It was this old edifice – a very fun place to explore! – that brought our family to Milford in 1967. My dad, Glen C. Bachelder, was called to serve as the minister, so our family of six relocated from Massachusetts to take up residence in the parsonage on Summer Street.

As the caption indicated, the large and inefficient building was costly to heat and repair, so it wasn’t long before a building program was insti­tuted, ultimately resulting in the con­struction of the new brick church on West Street. I was a young girl during this time, but I took great pleasure in observing all the efforts of the many men of the church who worked tirelessly along­side builder Chet Ryan to bring life to the new building, doing my small part by serving coffee and doughnuts. That old structure was razed in the early ’70s, and the bank was built in its place.

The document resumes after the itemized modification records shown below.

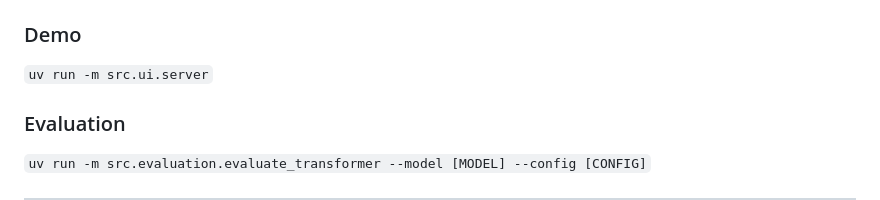
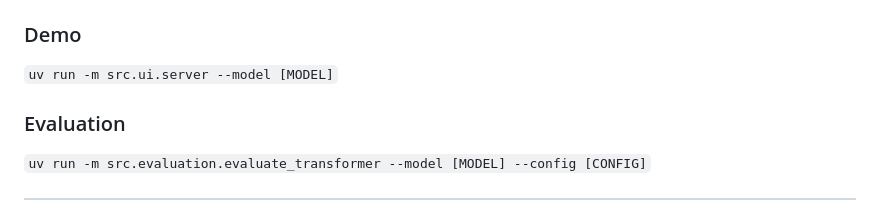
Before and after one commit to hurryman42/The-TruFiTi-Group, a Markdown page: README.md, the part around the change. Drawn GitHub-style.

```diff
--- a/README.md
+++ b/README.md
@@ -72,7 +72,7 @@ If you see errors about `curl` or `python3` missing, please install them using y
 `uv run -m src.generation.generate_transformer --model transformer_rope_6.8M.pt --prompt "good movie because"`
 
 ### Demo
-`uv run -m src.ui.server`
+`uv run -m src.ui.server --model [MODEL]`
 
 ### Evaluation
 `uv run -m src.evaluation.evaluate_transformer --model [MODEL] --config [CONFIG]`
```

In 2011, my dad was in a Manchester hospital, fighting to recover from double pneumonia. As it became evident his life was soon coming to an end, he was moved to a private room in the se­cluded end of a hallway. As we all were acclimat­ing ourselves to these surreal surroundings, I looked at the wall in the window alcove near his bed. There before me was a print of the old Baptist Church, taken from across Railroad Pond with the building and its original tall spire reflected so beautifully in the water.

Overcome with emo­tion, my heart was filled with a strong sense of God’s provision for all of us in that moment. I quickly whispered in Dad’s ear about this gift, perfectly placed for our family, and reassured him that he was surely well-cared for. Within hours, he was gone, yet we re­main overwhelmed at the peace we derived from seeing that special old church come full circle in his life.

Becky Bachelder Tripp

Amherst

Thank you for emergency care

To the Editor:

I write to extend my thanks to the Wilton Police and Wilton Ambu­lance for their response to my home on the eve­ning of Jan. 9.

I developed an anaphy­lactic reaction to medica­tion requiring emergency transportation to the hospital I have worked at for over 25 years. Their responses were prompt, professional and reassur­ing.

Being a health care professional, as well as a resident of Wilton, I can personally say we are in good hands.

Mark A. Hastings, RN

Director, emergency management

EMS and trauma coordinator

Southern New Hampshire Health, Nashua

Continue to fight big-money politics

To the Editor:

Doris Haddock used to walk past my house in Harrisville as she trained for her cross-country walk to call for renewing American democracy by ending the corruption of big-money in politics.

Doris’ walk for cam­paign finance reform propelled her and the issue into the national spotlight, where as "Granny D" she became an inspiration for Ameri­cans regardless of class, ethnicity, political party or region. She spoke truth to power, and she spoke in a way that brought us together, until she died at 100.

Doris would have been 106 on Jan. 24. She asked us to join her in the struggle for democracy. Let’s give her a birthday present of hope and com­mitment. Each of us has a unique way to work for the beloved community envisioned by Dr. King and Granny D.

The NH Rebellion, one of the organizations in­spired by Granny D, will hold its "We the People Convention to Fight Big Money Politics" from noon Feb. 5 to noon Feb. 7. Speakers, entertainers, presidential candidates and "we, the people" will gather in a heated tent at Veterans Memorial Park in Manchester. Doris will be there in spirit! Per­haps you will be, too.

David Blair

Harrisville

Light suggested for unsafe crosswalk

To the Editor:

Regarding the danger­ous crosswalk on Elm Street, may I suggest that Milford give consider­ation to installing a traf­fic light at the crosswalk. As the large signs have been ineffective, another solution must be consid­ered.

Normally, the traf­fic light would remain green (go) for the auto traffic. However, it could be switched to red (stop) when a pedestrian wished to use the cross­walk. Pedestrians could activate the change from green to red by pushing a button on a pole beside the crosswalk on each side of the street. After a fixed amount of time, the light would automatically return to green for the auto traffic. There could be a set of smaller lights providing stop and go (red and green) instruc­tions for pedestrians.

I have seen this type of traffic light system in many places. It works well. We have them here in my township.

I know Milford is not amenable to more traffic lights and the cost for purchase and installa­tion is undesirable. How­ever, this is a situation where pedestrian safety should take the higher priority.

Kitt Stimson

Fort Washington, Md.